Work instructions
Check every line of the data and copy the ones where "none" appears.

Excerpted records
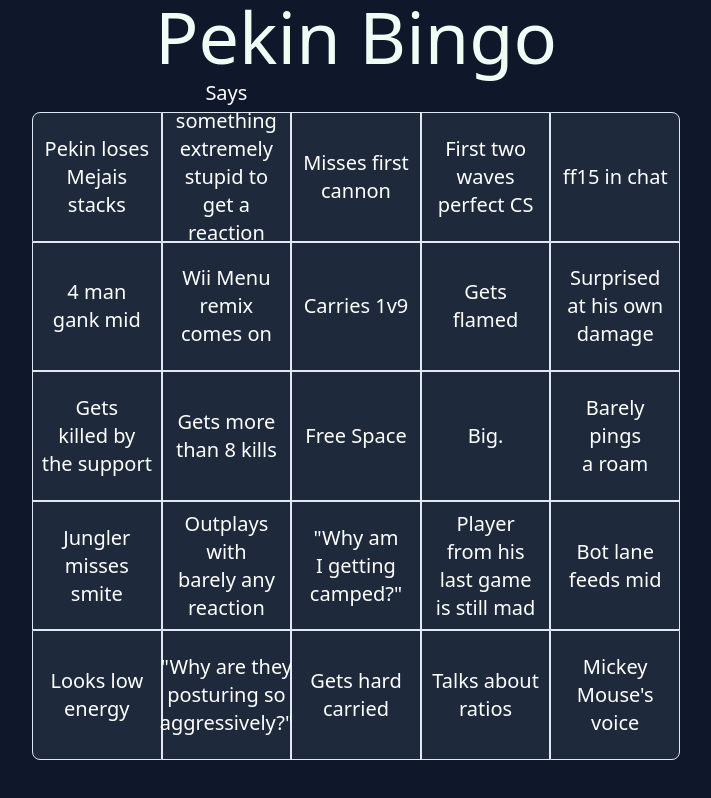
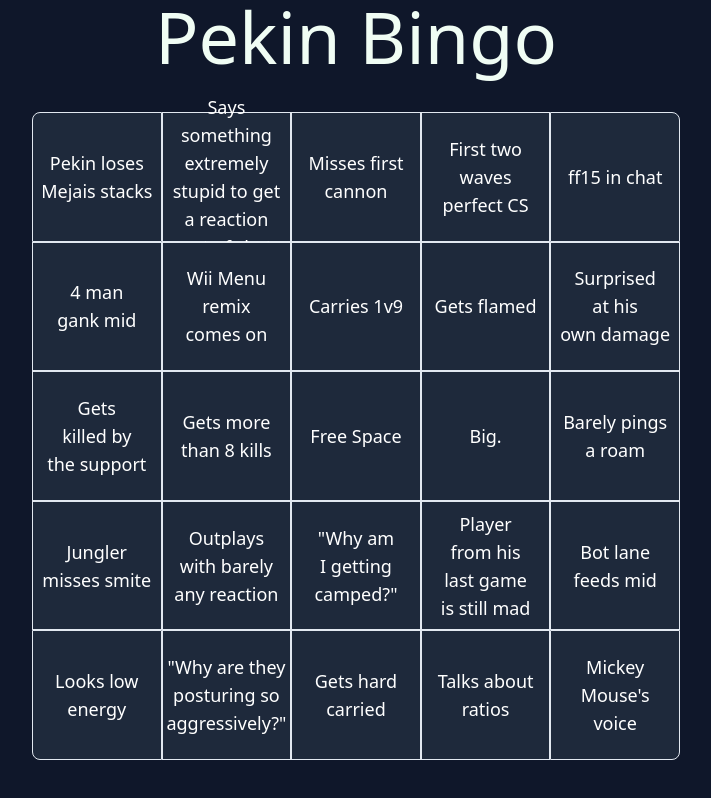
Before and after one commit to WonkiestNebula/pekin_bingo, a React (Vite) app: page / in a window 1280 px wide. Shown: the whole page, without its empty margins (284-995 px from the left). Built offline with nearby package versions, Linux system fonts and the light colour scheme.

Commit message:
Visual fixes

```diff
--- a/src/App.jsx
+++ b/src/App.jsx
@@ -43,6 +43,8 @@ const App = () => {
                       rounded = firstRounded + "-left";
                     } else if (j === 4 && firstRounded) {
                       rounded = firstRounded + "-right";
+                    } else {
+                      rounded = undefined;
                     }
                     return <BingoCell key={j} label={cell} rounded={rounded} />;
                   })}
--- a/src/BingoCell.jsx
+++ b/src/BingoCell.jsx
@@ -8,8 +8,8 @@ const BingoCell = ({ label, rounded }) => {
     return (
       <div
         className={`flex w-1/5 cursor-pointer select-none items-center justify-center text-balance
-                    ${rounded ?? ""} rounded-br-lg border border-green-600 bg-green-500 p-2
-                    font-sans text-xl font-medium text-slate-800 hover:bg-green-400 hover:text-slate-900`}
+                    ${rounded ?? ""} border border-green-600 bg-green-500 p-2
+                    font-sans text-lg text-slate-800 hover:bg-green-400 hover:text-slate-900`}
         onClick={() => setIsMarked(false)}
       >
         <span className="text-center">{label}</span>
@@ -20,7 +20,7 @@ const BingoCell = ({ label, rounded }) => {
     <div
       className={`flex w-1/5 cursor-pointer select-none items-center justify-center
                   text-balance border border-slate-200 bg-slate-800 p-2 font-sans
-                  text-xl font-medium text-white hover:bg-slate-700 hover:text-green-200
+                  text-lg text-white hover:bg-slate-700 hover:text-green-200
                   ${rounded ?? ""}`}
       onClick={() => setIsMarked(true)}
     >
```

Written solution
         className={`flex w-1/5 cursor-pointer select-none items-center justify-center text-balance
       className={`flex w-1/5 cursor-pointer select-none items-center justify-center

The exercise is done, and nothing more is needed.